# [INPUT DATA]
◇ ◇ ◇ ◇

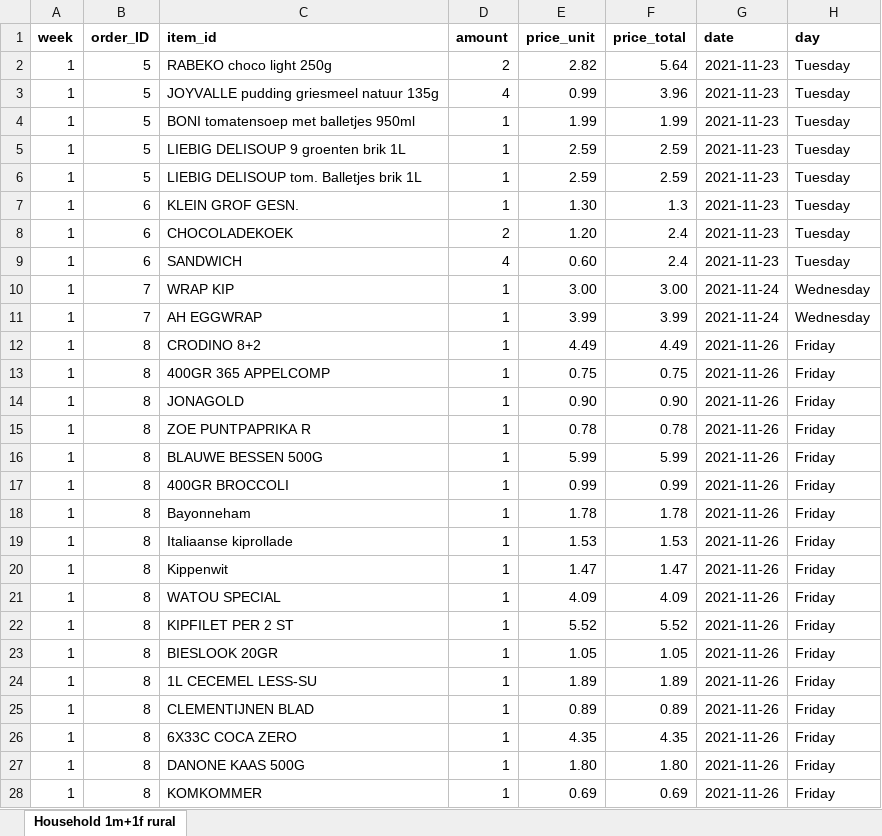
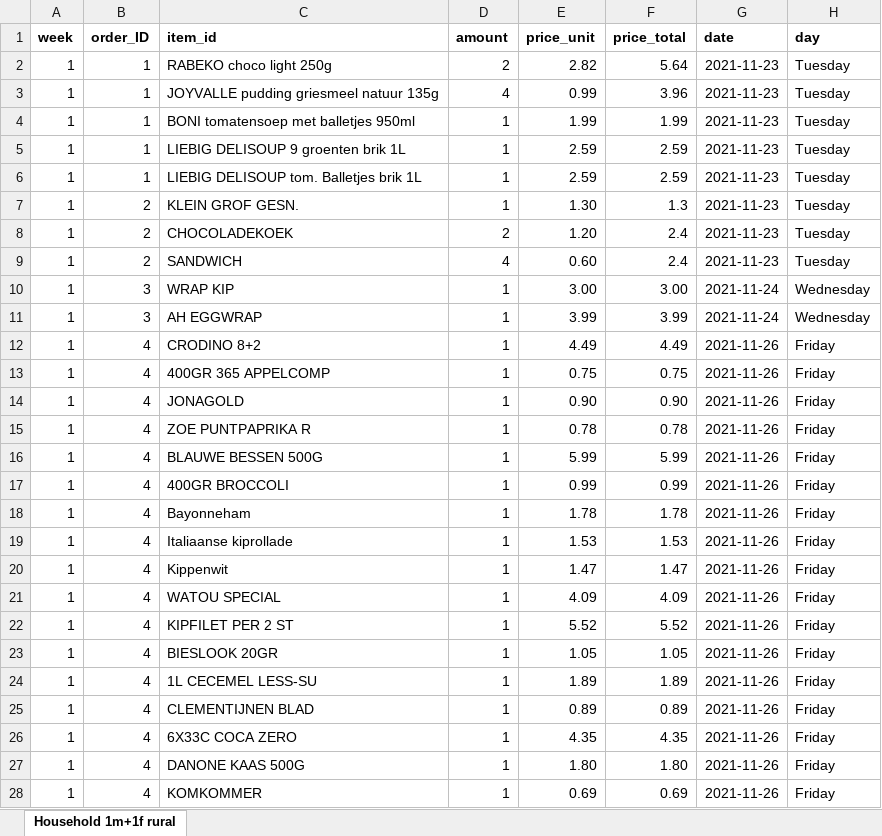
Before and after one commit to AnonymousNotebooks/DesignerlyAlgorithmicPrototyping, an Excel workbook: database/Groceries_onehousehold.xlsx, sheet Household 1m+1f rural, drawn as a sheet; only a part is shown; values as stored, in another font and other column widths than the file's, no borders; the diff covers the shown part only; the diff names each change by its address in the sheet, - before the commit and + after, or states it on an @@ line.

```diff
--- a/database/Groceries_onehousehold.xlsx (sheet Household 1m+1f rural)
+++ b/database/Groceries_onehousehold.xlsx (sheet Household 1m+1f rural)
-B2:B6 (order_ID): 5
+B2:B6 (order_ID): 1
-B7:B9 (order_ID): 6
+B7:B9 (order_ID): 2
-B10:B11 (order_ID): 7
+B10:B11 (order_ID): 3
-B12:B28 (order_ID): 8
+B12:B28 (order_ID): 4
```
Also changed, not shown: 176 edited cells elsewhere in this sheet, 8 other files.
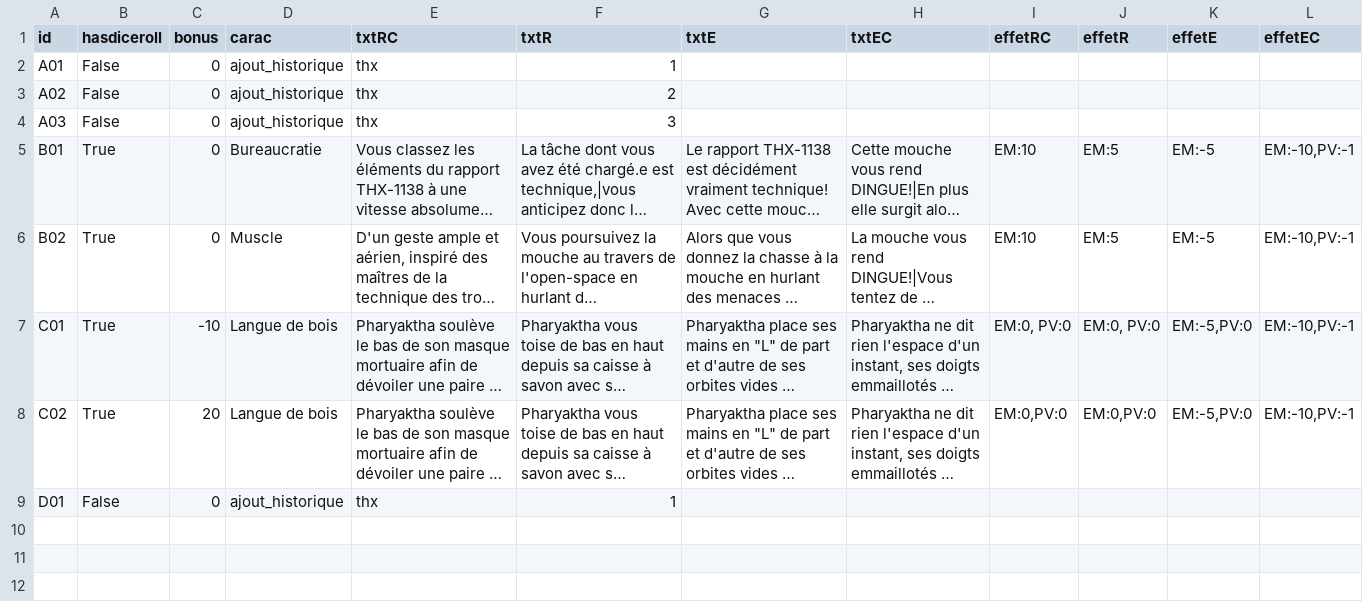
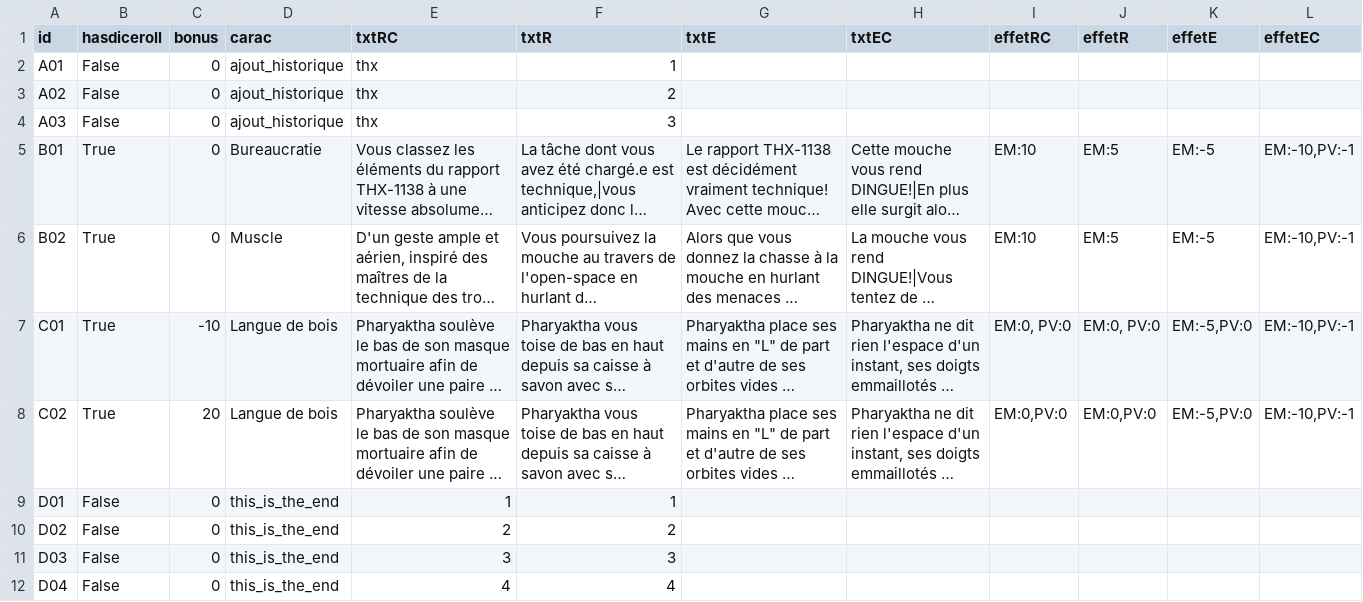
Before and after one commit to GMX42/projet_prog1, a CSV file: events.csv, drawn as a sheet; long unchanged cells end in …; the diff names each change by its address in the sheet, - before the commit and + after, or states it on an @@ line.

```diff
--- a/events.csv
+++ b/events.csv
-D9 (carac): ajout_historique
+D9 (carac): this_is_the_end
-E9 (txtRC): thx
+E9 (txtRC): 1
+row 10: D02 | False | 0 | this_is_the_end | 2 | 2
+row 11: D03 | False | 0 | this_is_the_end | 3 | 3
+row 12: D04 | False | 0 | this_is_the_end | 4 | 4
```
Also changed, not shown: stories.csv.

◇ ◇ ◇ ◇

# [PROMPT]
Take every line from the records above that has the word "shown" and copy it.

# [ANSWER BOX]
Before and after one commit to AnonymousNotebooks/DesignerlyAlgorithmicPrototyping, an Excel workbook: database/Groceries_onehousehold.xlsx, sheet Household 1m+1f rural, drawn as a sheet; only a part is shown; values as stored, in another font and other column widths than the file's, no borders; the diff covers the shown part only; the diff names each change by its address in the sheet, - before the commit and + after, or states it on an @@ line.
Also changed, not shown: 176 edited cells elsewhere in this sheet, 8 other files.
Also changed, not shown: stories.csv.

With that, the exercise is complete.